With their explosive fusion of punk and northern soul, violence and belligerence, this politically driven English band brought the left-wing skinhead movement together. Originally known as No Swastikas, they went to London where singer/guitarist Chris Dean (born c.1963) acquired the name X. Moore. Chris Dean is also a writer for the New Musical Express. Martin Hewes (bass) and Nick King were the other founding members (drums). A flexible brass section, which included Steve Nicol and Lloyd Dwyer as its most enduring members, joined them both in the studio and on stage. They were able to arrange a session for the John Peel BBC Radio 1 show in 1982 after their daring debut, “Peasant Army,” on Leeds-based independent CNT Records, which would be aired five times.

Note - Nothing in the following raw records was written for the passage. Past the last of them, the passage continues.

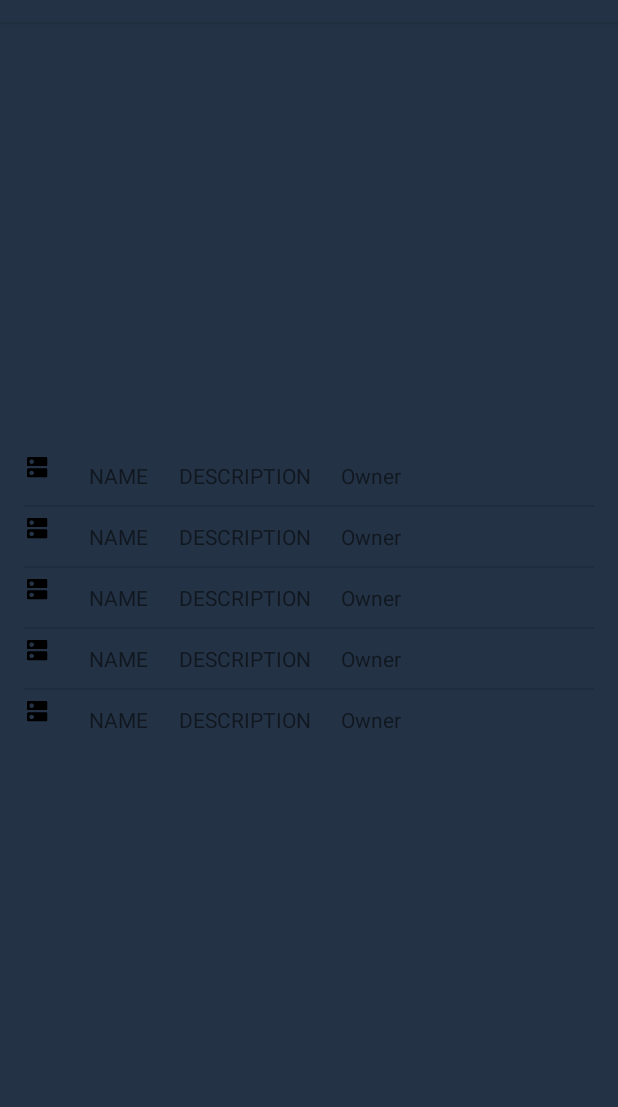
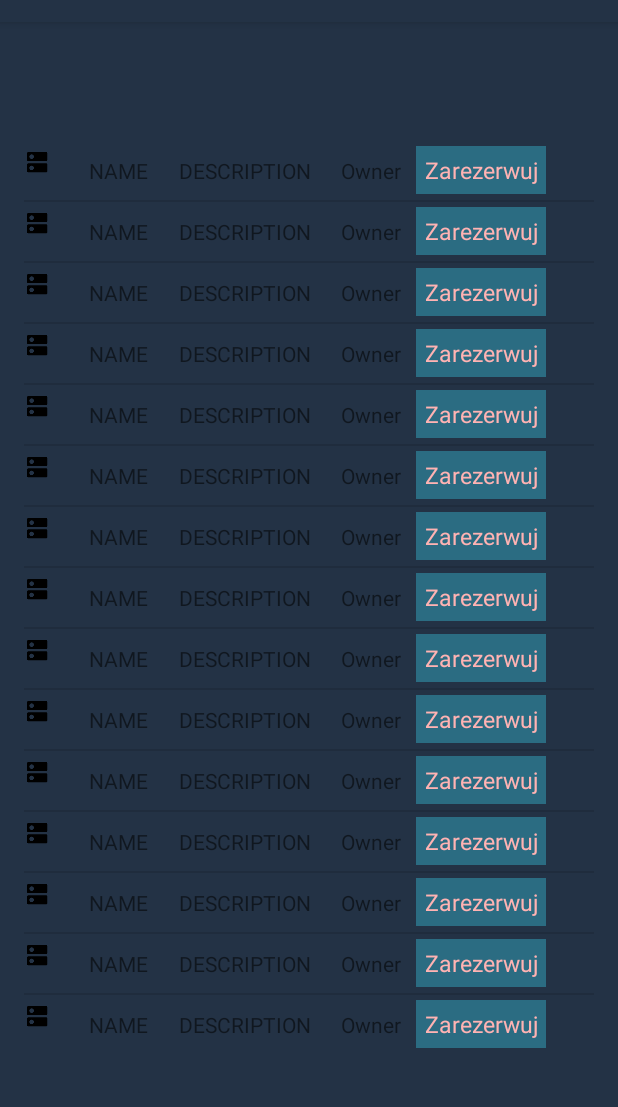
Before and after one commit to Openroads/androidMocarnyPK, an Android app: the BookRoom screen opened directly, with no data from a screen before it, on a phone screen of 412 x 824 dp, the part 62-1169 px from its top. Run offline under Robolectric (Android 15) with nearby library versions, the phone set to English and light mode, and no system bars.

Commit message:
Book Romm

```diff
--- a/app/src/main/java/daren/systemwewnetrznymocarnypk/BookRoom.java
+++ b/app/src/main/java/daren/systemwewnetrznymocarnypk/BookRoom.java
@@ -24,6 +24,16 @@ public class BookRoom extends AppCompatActivity {
                 new RowRoom("NAME","DESCRIPTION","Owner"),
                 new RowRoom("NAME","DESCRIPTION","Owner"),
                 new RowRoom("NAME","DESCRIPTION","Owner"),
+                new RowRoom("NAME","DESCRIPTION","Owner"),
+                new RowRoom("NAME","DESCRIPTION","Owner"),
+                new RowRoom("NAME","DESCRIPTION","Owner"),
+                new RowRoom("NAME","DESCRIPTION","Owner"),
+                new RowRoom("NAME","DESCRIPTION","Owner"),
+                new RowRoom("NAME","DESCRIPTION","Owner"),
+                new RowRoom("NAME","DESCRIPTION","Owner"),
+                new RowRoom("NAME","DESCRIPTION","Owner"),
+                new RowRoom("NAME","DESCRIPTION","Owner"),
+                new RowRoom("NAME","DESCRIPTION","Owner"),
                 new RowRoom("NAME","DESCRIPTION","Owner")};
 
 
--- a/app/src/main/res/layout/row_list.xml
+++ b/app/src/main/res/layout/row_list.xml
@@ -1,8 +1,5 @@
 <?xml version="1.0" encoding="utf-8"?>
-
 <LinearLayout xmlns:android="http://schemas.android.com/apk/res/android"
-    android:layout_marginLeft="5dp"
-    android:layout_marginRight="5dp"
     android:layout_width="match_parent"
     android:layout_height="match_parent" >
 
@@ -18,8 +15,7 @@
     <TextView android:id="@+id/txtTitle"
         android:layout_width="wrap_content"
         android:layout_height="wrap_content"
-        android:padding="10dp"
-        />
+        android:padding="10dp" />
 
     <TextView android:id="@+id/txtDescription"
         android:layout_width="wrap_content"
@@ -29,12 +25,14 @@
     <TextView android:id="@+id/txtOwner"
         android:layout_width="wrap_content"
         android:layout_height="wrap_content"
-        android:padding="10dp"
-         />
-    <!--<Button
+        android:padding="10dp" />
+    <Button
+        android:id="@+id/zarezerwuj_batton"
         android:background="#2B6C82"
         android:layout_width="wrap_content"
         android:layout_height="wrap_content"
-        android:text="@string/book"/> -->
+        android:padding="5dp"
+        android:text="@string/book"
+        android:textSize="15sp"/>
 
 </LinearLayout>
```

Gary Bushell, a journalist for Sounds, chose the follow-up, “Lean On Me,” as Single Of The Year. Due to their solely political lyrics (they were all Socialist Workers Party members), they quickly attracted the attention of big musical labels, which led to a deal with London Records. On the eve of the group’s second significant tour, King was replaced by Paul Hookham (ex-English Subtitles, Lemons, Woodentops) due to personal differences. Although ‘Keep On Keeping On’ and subsequent singles fell short of their early promise, by 1984 they had turned into ardent supporters of the striking National Union of Miners, performing at a number of events on their behalf. Although the band’s debut album, Neither Washington Nor Moscow, received favorable reviews, critics continued to label them as underachievers, a destiny they willingly chose when they disbanded in 1986. Hewes went back to working as a motorcycle dispatcher. ✪